_THE PROBLEM:_ Only lines with the word "section" are needed; collect each of them from the listing below.

_RECORD SET:_
****

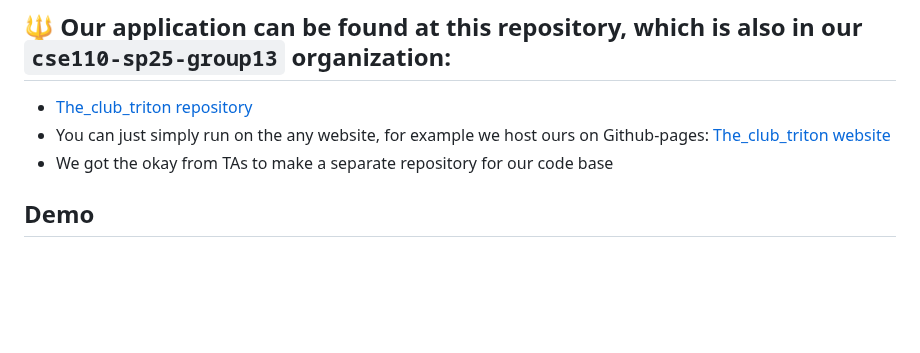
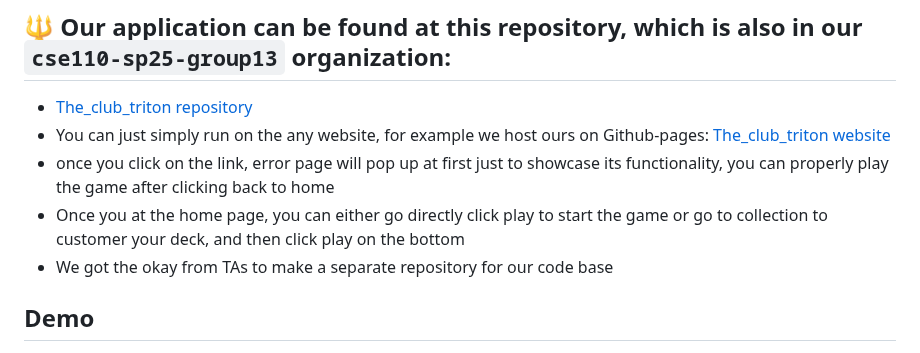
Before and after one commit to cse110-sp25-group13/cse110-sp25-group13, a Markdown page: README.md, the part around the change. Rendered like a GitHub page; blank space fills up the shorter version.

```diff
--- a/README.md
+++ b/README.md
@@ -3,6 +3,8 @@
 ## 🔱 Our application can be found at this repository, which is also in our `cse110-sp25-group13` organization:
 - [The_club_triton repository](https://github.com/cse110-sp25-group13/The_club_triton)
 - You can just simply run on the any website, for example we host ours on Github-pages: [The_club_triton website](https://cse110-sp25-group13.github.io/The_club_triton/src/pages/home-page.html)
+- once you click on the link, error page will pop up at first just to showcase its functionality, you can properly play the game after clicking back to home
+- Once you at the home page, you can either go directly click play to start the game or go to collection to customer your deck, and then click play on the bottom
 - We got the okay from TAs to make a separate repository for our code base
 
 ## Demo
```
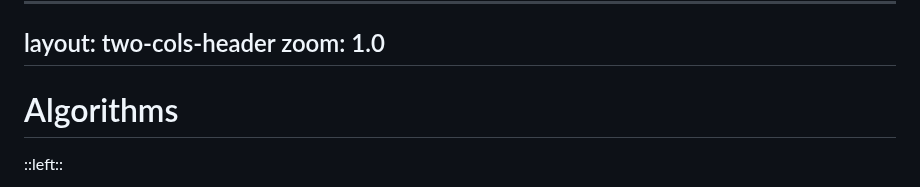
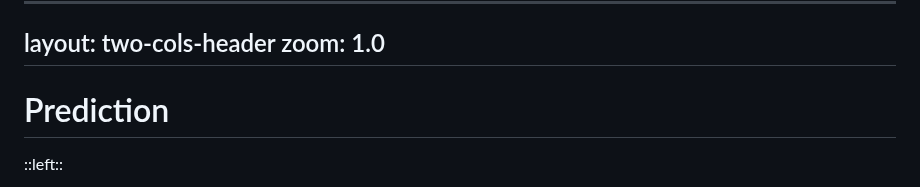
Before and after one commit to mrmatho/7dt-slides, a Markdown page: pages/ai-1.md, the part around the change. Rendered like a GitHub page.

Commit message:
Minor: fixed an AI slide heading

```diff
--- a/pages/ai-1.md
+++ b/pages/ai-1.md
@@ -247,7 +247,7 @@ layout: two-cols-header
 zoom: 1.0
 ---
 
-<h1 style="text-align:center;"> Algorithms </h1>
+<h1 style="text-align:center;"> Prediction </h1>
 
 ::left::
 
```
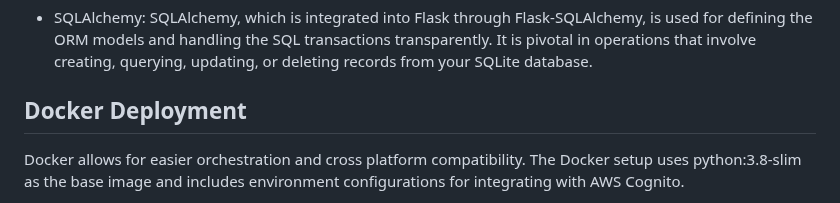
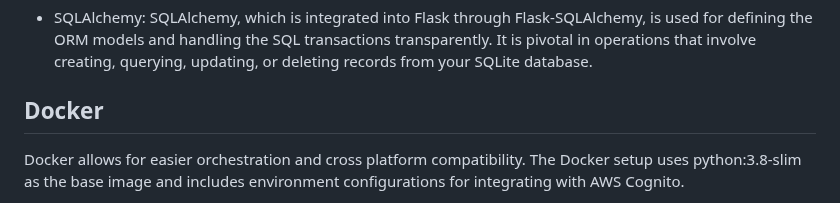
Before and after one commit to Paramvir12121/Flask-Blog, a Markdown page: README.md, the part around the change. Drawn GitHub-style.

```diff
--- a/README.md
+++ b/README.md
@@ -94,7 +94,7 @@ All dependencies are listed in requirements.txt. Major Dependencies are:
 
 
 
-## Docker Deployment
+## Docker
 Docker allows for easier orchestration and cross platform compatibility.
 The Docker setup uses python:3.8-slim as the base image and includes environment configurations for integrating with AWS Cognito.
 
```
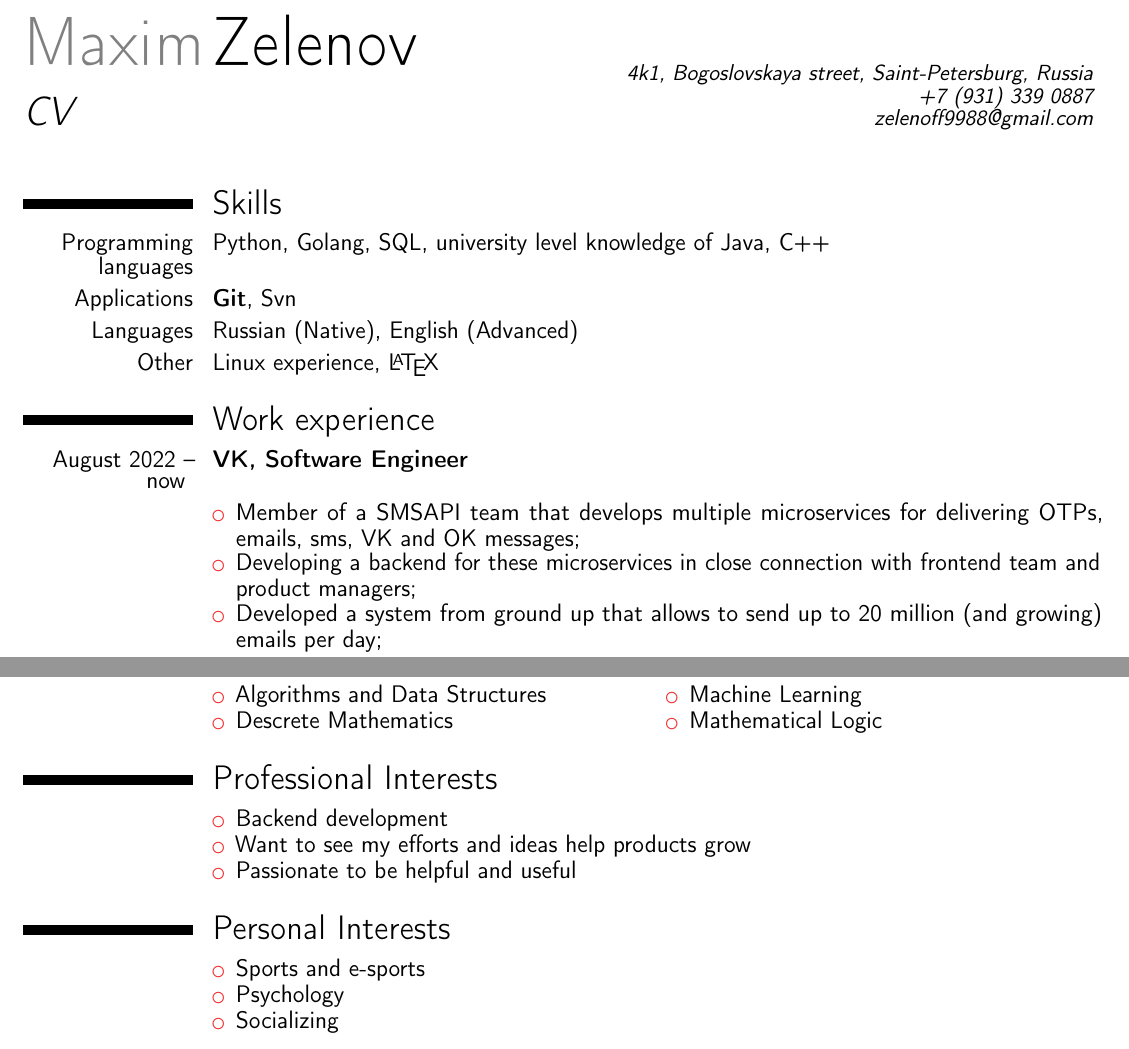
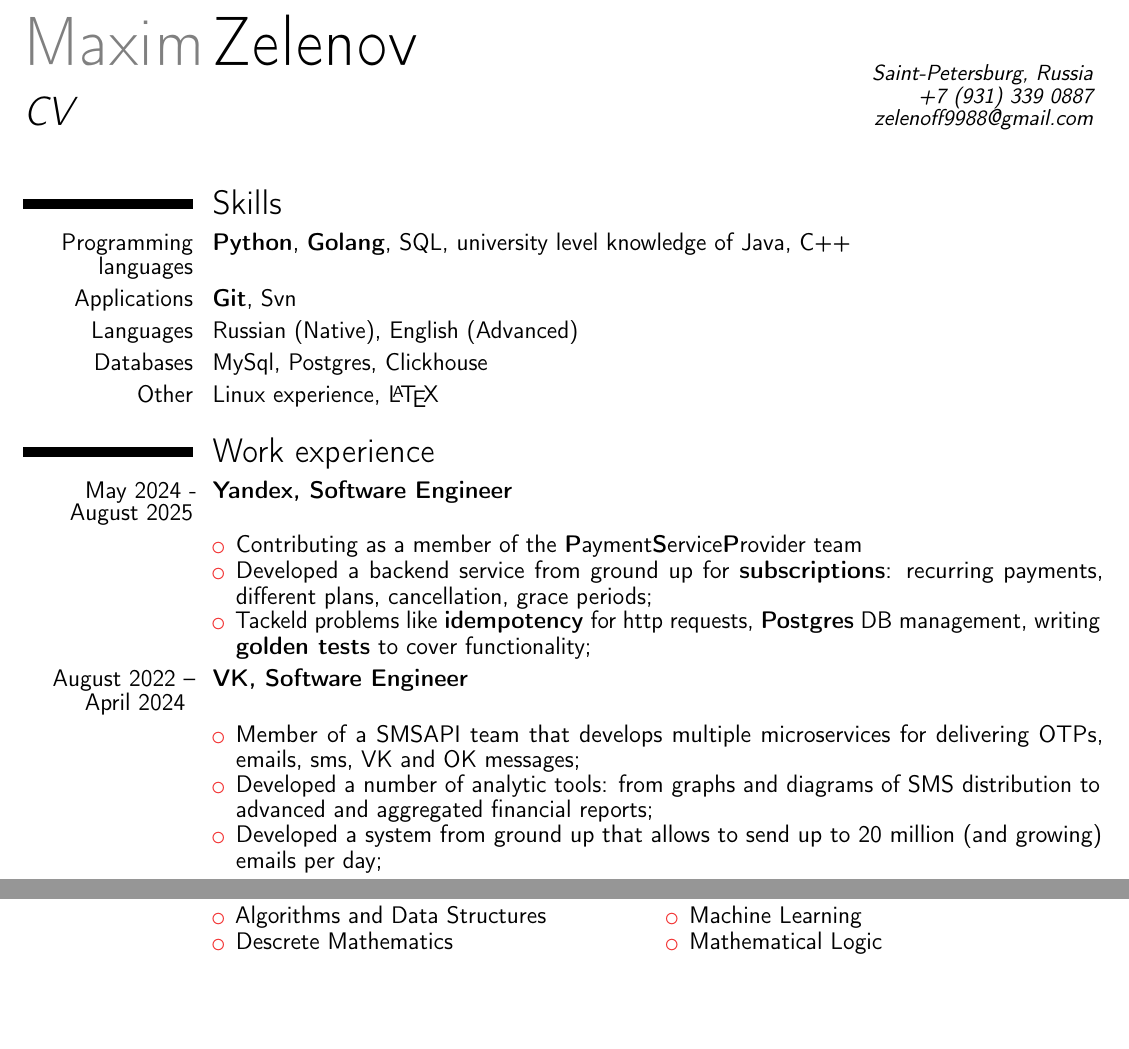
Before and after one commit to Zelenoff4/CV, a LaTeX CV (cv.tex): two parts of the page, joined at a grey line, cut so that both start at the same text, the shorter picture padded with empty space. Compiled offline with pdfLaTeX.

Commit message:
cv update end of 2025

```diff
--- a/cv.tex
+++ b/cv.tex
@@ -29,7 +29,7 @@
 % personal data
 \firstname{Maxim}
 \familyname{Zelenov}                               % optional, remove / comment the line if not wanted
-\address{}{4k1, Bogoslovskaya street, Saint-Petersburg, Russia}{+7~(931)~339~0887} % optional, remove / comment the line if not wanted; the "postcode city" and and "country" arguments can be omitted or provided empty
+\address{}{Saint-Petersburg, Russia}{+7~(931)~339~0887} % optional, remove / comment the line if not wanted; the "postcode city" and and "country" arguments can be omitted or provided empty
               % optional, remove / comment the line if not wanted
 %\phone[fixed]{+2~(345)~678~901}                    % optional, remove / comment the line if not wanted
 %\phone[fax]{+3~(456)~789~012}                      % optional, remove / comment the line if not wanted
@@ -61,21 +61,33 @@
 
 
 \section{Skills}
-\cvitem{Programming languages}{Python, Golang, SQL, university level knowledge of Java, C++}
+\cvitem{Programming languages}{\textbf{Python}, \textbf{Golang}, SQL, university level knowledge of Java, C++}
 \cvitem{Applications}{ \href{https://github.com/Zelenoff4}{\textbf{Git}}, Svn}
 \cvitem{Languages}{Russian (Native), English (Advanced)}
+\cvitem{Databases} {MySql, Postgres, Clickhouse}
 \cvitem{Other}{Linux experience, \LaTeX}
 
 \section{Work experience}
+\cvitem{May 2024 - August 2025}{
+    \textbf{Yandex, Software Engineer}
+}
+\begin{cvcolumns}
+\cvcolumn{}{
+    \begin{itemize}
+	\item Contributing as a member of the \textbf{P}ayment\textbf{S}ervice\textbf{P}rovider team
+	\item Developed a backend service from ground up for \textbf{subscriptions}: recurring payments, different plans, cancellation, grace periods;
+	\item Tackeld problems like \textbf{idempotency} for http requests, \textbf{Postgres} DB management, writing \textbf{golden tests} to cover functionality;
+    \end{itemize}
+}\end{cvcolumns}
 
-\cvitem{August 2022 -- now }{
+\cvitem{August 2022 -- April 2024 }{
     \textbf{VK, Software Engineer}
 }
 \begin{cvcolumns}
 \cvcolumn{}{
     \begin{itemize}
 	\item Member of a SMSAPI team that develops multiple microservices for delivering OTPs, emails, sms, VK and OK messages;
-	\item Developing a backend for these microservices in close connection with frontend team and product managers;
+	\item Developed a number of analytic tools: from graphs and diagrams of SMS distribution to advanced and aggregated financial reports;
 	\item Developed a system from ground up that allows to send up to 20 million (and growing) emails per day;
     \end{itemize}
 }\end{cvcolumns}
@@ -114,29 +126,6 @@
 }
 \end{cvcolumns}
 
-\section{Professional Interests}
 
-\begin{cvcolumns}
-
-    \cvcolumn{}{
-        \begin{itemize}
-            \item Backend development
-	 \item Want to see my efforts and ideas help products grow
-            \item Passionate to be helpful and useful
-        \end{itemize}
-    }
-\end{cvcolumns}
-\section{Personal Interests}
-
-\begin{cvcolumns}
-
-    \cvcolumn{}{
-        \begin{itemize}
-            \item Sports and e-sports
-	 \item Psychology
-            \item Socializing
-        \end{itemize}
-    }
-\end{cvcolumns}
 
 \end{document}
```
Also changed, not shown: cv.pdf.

****

_RESULT OF THIS TASK:_
 \section{Skills}
 \section{Work experience}
-\section{Professional Interests}
-\section{Personal Interests}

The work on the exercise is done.